■ **Extracted material**
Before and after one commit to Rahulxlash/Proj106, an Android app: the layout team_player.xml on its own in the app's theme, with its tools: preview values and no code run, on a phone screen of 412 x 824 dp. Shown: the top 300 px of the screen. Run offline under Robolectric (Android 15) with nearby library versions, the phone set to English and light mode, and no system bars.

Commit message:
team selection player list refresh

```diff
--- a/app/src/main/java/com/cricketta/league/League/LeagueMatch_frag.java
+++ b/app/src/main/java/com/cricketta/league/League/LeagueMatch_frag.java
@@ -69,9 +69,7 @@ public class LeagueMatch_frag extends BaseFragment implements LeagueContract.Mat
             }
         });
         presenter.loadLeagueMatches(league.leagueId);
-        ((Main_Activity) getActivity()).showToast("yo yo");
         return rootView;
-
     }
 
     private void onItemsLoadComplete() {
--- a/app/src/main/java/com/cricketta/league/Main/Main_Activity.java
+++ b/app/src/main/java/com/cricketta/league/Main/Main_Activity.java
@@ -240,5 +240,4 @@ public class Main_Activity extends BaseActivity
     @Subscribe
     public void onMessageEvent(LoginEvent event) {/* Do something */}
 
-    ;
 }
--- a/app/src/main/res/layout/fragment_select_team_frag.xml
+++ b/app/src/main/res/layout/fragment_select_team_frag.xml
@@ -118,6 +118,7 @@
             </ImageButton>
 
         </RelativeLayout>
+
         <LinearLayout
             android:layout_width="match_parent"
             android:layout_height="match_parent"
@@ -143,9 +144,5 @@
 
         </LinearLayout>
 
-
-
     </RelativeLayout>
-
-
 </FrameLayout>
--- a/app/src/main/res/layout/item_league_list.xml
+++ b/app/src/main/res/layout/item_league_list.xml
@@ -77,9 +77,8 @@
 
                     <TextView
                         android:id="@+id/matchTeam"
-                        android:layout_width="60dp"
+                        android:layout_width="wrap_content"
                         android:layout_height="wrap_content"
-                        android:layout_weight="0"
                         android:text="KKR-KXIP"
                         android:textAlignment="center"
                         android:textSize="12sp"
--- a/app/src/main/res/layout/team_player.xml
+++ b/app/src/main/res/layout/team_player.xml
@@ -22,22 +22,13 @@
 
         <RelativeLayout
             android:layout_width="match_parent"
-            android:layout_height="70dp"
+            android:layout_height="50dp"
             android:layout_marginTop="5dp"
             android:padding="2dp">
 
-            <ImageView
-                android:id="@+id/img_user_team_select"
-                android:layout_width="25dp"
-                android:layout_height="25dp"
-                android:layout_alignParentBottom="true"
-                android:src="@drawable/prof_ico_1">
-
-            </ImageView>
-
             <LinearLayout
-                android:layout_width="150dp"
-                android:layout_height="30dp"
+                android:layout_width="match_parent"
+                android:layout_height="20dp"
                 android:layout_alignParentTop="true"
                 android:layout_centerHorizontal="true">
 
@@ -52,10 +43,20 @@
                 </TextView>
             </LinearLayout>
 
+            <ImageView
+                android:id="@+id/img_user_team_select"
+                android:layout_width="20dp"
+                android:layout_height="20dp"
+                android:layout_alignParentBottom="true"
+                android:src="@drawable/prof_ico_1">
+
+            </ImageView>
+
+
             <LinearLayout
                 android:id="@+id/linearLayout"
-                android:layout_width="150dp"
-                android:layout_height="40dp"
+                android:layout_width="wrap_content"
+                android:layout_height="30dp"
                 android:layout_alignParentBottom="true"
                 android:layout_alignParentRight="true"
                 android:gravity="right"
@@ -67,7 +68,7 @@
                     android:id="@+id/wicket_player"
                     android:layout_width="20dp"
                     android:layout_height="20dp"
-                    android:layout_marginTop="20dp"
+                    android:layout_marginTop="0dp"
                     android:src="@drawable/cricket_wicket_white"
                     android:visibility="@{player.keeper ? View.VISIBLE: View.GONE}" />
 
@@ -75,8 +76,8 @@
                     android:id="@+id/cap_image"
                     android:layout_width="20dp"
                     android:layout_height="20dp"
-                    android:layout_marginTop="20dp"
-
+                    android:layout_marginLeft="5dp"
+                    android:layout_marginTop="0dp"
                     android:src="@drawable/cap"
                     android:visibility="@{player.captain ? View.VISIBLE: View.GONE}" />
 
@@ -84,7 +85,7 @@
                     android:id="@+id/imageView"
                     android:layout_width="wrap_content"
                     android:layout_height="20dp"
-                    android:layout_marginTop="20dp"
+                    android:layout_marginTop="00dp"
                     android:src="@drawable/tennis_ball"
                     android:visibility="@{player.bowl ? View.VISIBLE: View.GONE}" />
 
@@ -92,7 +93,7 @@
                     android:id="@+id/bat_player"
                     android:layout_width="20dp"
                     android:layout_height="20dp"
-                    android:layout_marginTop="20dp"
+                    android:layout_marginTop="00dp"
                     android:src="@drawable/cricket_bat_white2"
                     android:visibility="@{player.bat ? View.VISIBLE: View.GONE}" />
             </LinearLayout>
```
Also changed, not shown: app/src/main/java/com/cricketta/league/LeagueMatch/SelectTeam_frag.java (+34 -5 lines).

■ **Your task**
Write out the entries verbatim, all of them.

■ **Answer box**
Before and after one commit to Rahulxlash/Proj106, an Android app: the layout team_player.xml on its own in the app's theme, with its tools: preview values and no code run, on a phone screen of 412 x 824 dp. Shown: the top 300 px of the screen. Run offline under Robolectric (Android 15) with nearby library versions, the phone set to English and light mode, and no system bars.

Commit message:
team selection player list refresh

```diff
--- a/app/src/main/java/com/cricketta/league/League/LeagueMatch_frag.java
+++ b/app/src/main/java/com/cricketta/league/League/LeagueMatch_frag.java
@@ -69,9 +69,7 @@ public class LeagueMatch_frag extends BaseFragment implements LeagueContract.Mat
             }
         });
         presenter.loadLeagueMatches(league.leagueId);
-        ((Main_Activity) getActivity()).showToast("yo yo");
         return rootView;
-
     }
 
     private void onItemsLoadComplete() {
--- a/app/src/main/java/com/cricketta/league/Main/Main_Activity.java
+++ b/app/src/main/java/com/cricketta/league/Main/Main_Activity.java
@@ -240,5 +240,4 @@ public class Main_Activity extends BaseActivity
     @Subscribe
     public void onMessageEvent(LoginEvent event) {/* Do something */}
 
-    ;
 }
--- a/app/src/main/res/layout/fragment_select_team_frag.xml
+++ b/app/src/main/res/layout/fragment_select_team_frag.xml
@@ -118,6 +118,7 @@
             </ImageButton>
 
         </RelativeLayout>
+
         <LinearLayout
             android:layout_width="match_parent"
             android:layout_height="match_parent"
@@ -143,9 +144,5 @@
 
         </LinearLayout>
 
-
-
     </RelativeLayout>
-
-
 </FrameLayout>
--- a/app/src/main/res/layout/item_league_list.xml
+++ b/app/src/main/res/layout/item_league_list.xml
@@ -77,9 +77,8 @@
 
                     <TextView
                         android:id="@+id/matchTeam"
-                        android:layout_width="60dp"
+                        android:layout_width="wrap_content"
                         android:layout_height="wrap_content"
-                        android:layout_weight="0"
                         android:text="KKR-KXIP"
                         android:textAlignment="center"
                         android:textSize="12sp"
--- a/app/src/main/res/layout/team_player.xml
+++ b/app/src/main/res/layout/team_player.xml
@@ -22,22 +22,13 @@
 
         <RelativeLayout
             android:layout_width="match_parent"
-            android:layout_height="70dp"
+            android:layout_height="50dp"
             android:layout_marginTop="5dp"
             android:padding="2dp">
 
-            <ImageView
-                android:id="@+id/img_user_team_select"
-                android:layout_width="25dp"
-                android:layout_height="25dp"
-                android:layout_alignParentBottom="true"
-                android:src="@drawable/prof_ico_1">
-
-            </ImageView>
-
             <LinearLayout
-                android:layout_width="150dp"
-                android:layout_height="30dp"
+                android:layout_width="match_parent"
+                android:layout_height="20dp"
                 android:layout_alignParentTop="true"
                 android:layout_centerHorizontal="true">
 
@@ -52,10 +43,20 @@
                 </TextView>
             </LinearLayout>
 
+            <ImageView
+                android:id="@+id/img_user_team_select"
+                android:layout_width="20dp"
+                android:layout_height="20dp"
+                android:layout_alignParentBottom="true"
+                android:src="@drawable/prof_ico_1">
+
+            </ImageView>
+
+
             <LinearLayout
                 android:id="@+id/linearLayout"
-                android:layout_width="150dp"
-                android:layout_height="40dp"
+                android:layout_width="wrap_content"
+                android:layout_height="30dp"
                 android:layout_alignParentBottom="true"
                 android:layout_alignParentRight="true"
                 android:gravity="right"
@@ -67,7 +68,7 @@
                     android:id="@+id/wicket_player"
                     android:layout_width="20dp"
                     android:layout_height="20dp"
-                    android:layout_marginTop="20dp"
+                    android:layout_marginTop="0dp"
                     android:src="@drawable/cricket_wicket_white"
                     android:visibility="@{player.keeper ? View.VISIBLE: View.GONE}" />
 
@@ -75,8 +76,8 @@
                     android:id="@+id/cap_image"
                     android:layout_width="20dp"
                     android:layout_height="20dp"
-                    android:layout_marginTop="20dp"
-
+                    android:layout_marginLeft="5dp"
+                    android:layout_marginTop="0dp"
                     android:src="@drawable/cap"
                     android:visibility="@{player.captain ? View.VISIBLE: View.GONE}" />
 
@@ -84,7 +85,7 @@
                     android:id="@+id/imageView"
                     android:layout_width="wrap_content"
                     android:layout_height="20dp"
-                    android:layout_marginTop="20dp"
+                    android:layout_marginTop="00dp"
                     android:src="@drawable/tennis_ball"
                     android:visibility="@{player.bowl ? View.VISIBLE: View.GONE}" />
 
@@ -92,7 +93,7 @@
                     android:id="@+id/bat_player"
                     android:layout_width="20dp"
                     android:layout_height="20dp"
-                    android:layout_marginTop="20dp"
+                    android:layout_marginTop="00dp"
                     android:src="@drawable/cricket_bat_white2"
                     android:visibility="@{player.bat ? View.VISIBLE: View.GONE}" />
             </LinearLayout>
```
Also changed, not shown: app/src/main/java/com/cricketta/league/LeagueMatch/SelectTeam_frag.java (+34 -5 lines).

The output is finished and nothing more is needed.